▶ _Work to be completed_
Which lines below mention "nodes"? Pick each one out.

Change detection outputs:
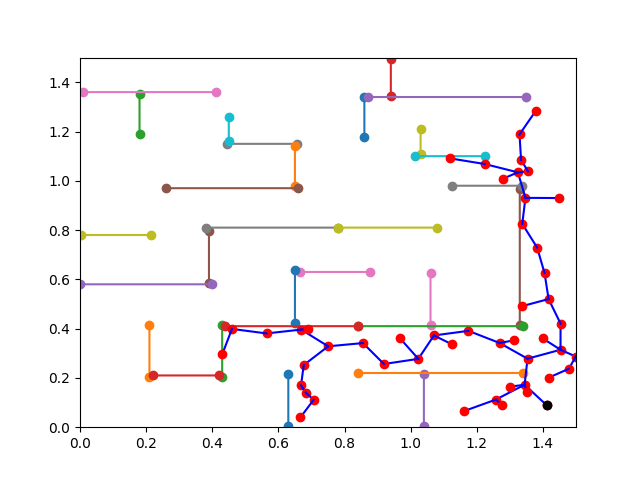
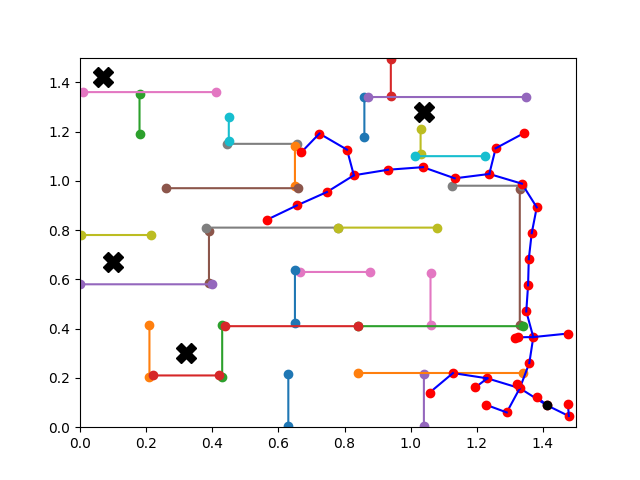
added targets to png map

diff --git a/controllers/controller_base/controller_base.py b/controllers/controller_base/controller_base.py
@@ -22,11 +22,12 @@ robot = supervisor.supervisor
 # get the time step of the current world.
 timestep = int(robot.getBasicTimeStep())
 
-#positions of obstacles 
-rubber_duck1 = (0.07, 0.01, 0.95)
-rubber_duck2 = (0.79, 0.01, -0.03)
-rubber_duck3 = (-0.150001, 0.01, 0.58)
-soda_can = (-0.18, 0.06, -0.17)
+#positions of obstacles x y 
+rubber_duck1 = [0.07, 0.95] 
+rubber_duck2 = [0.79, -0.03]
+rubber_duck3 = [-0.150001, 0.58]
+soda_can = [-0.18, -0.17]
+targets = [rubber_duck1, rubber_duck2, rubber_duck3, soda_can]
 
 # Robot Pose Values
 pose_x = 0
@@ -120,16 +121,18 @@ def get_wheel_speeds(target_pose):
     return phi_l_pct, phi_r_pct
     
 
-def visualize_2D_graph(state_bounds, line_segments, nodes, goal_point=None, filename=None):
+def visualize_2D_graph(state_bounds, line_segments, nodes, targets, goal_point=None, filename=None):
     fig = plt.figure()
     plt.xlim(state_bounds[0,0], state_bounds[0,1])
     plt.ylim(state_bounds[1,0], state_bounds[1,1])
     t = 1.5
-
+    for targ in targets:
+        x,y = targ[0]+0.25,targ[1]+0.25
+        plt.plot(x, 1.5-y, 'kX', markersize=15)
+        
     for seg in line_segments:
         [x1,y1], [x2,y2] = seg
         plt.plot([x1,x2], [t-y1,t-y2], marker = 'o')
-
     goal_node = None
     for node in nodes:
         if node.parent is not None:
@@ -242,22 +245,23 @@ def buildRRT(state_bounds, obstacles, state_is_valid, starting_point, goal_point
     return node_list
 
 def main():
-    global OBSTACLES, LINE_SEGMENTS
+    global OBSTACLES, LINE_SEGMENTS, targets
     # You should insert a getDevice-like function in order to get the
     # instance of a device of the robot. Something like:
     #  motor = robot.getMotor('motorname')
     #  ds = robot.getDistanceSensor('dsname')
     #  ds.enable(timestep)2
-    
     K = 150 # adjustable
     start_pose = supervisor.supervisor_get_robot_pose()[:2]
     start_pose+=.25
 
     obsTransform(OBSTACLES)
     nodes = buildRRT(MAP_BOUNDS, OBSTACLES, state_is_valid, start_pose[:2], None, K, np.linalg.norm(MAP_BOUNDS/20.))
-    visualize_2D_graph(MAP_BOUNDS, LINE_SEGMENTS, nodes, None, 'rrt_maze_run.png')
+    print(targets)
+    visualize_2D_graph(MAP_BOUNDS, LINE_SEGMENTS, nodes,targets, None, 'rrt_maze_run.png')
+
     # pose_x, pose_y, pose_theta = start_pose
-    
+   
     # Main loop:
     # - perform simulation steps until Webots is stopping the controller
     while robot.step(timestep) != -1:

▶ _Task output_
-def visualize_2D_graph(state_bounds, line_segments, nodes, goal_point=None, filename=None):
+def visualize_2D_graph(state_bounds, line_segments, nodes, targets, goal_point=None, filename=None):
     for node in nodes:
     nodes = buildRRT(MAP_BOUNDS, OBSTACLES, state_is_valid, start_pose[:2], None, K, np.linalg.norm(MAP_BOUNDS/20.))
-    visualize_2D_graph(MAP_BOUNDS, LINE_SEGMENTS, nodes, None, 'rrt_maze_run.png')
+    visualize_2D_graph(MAP_BOUNDS, LINE_SEGMENTS, nodes,targets, None, 'rrt_maze_run.png')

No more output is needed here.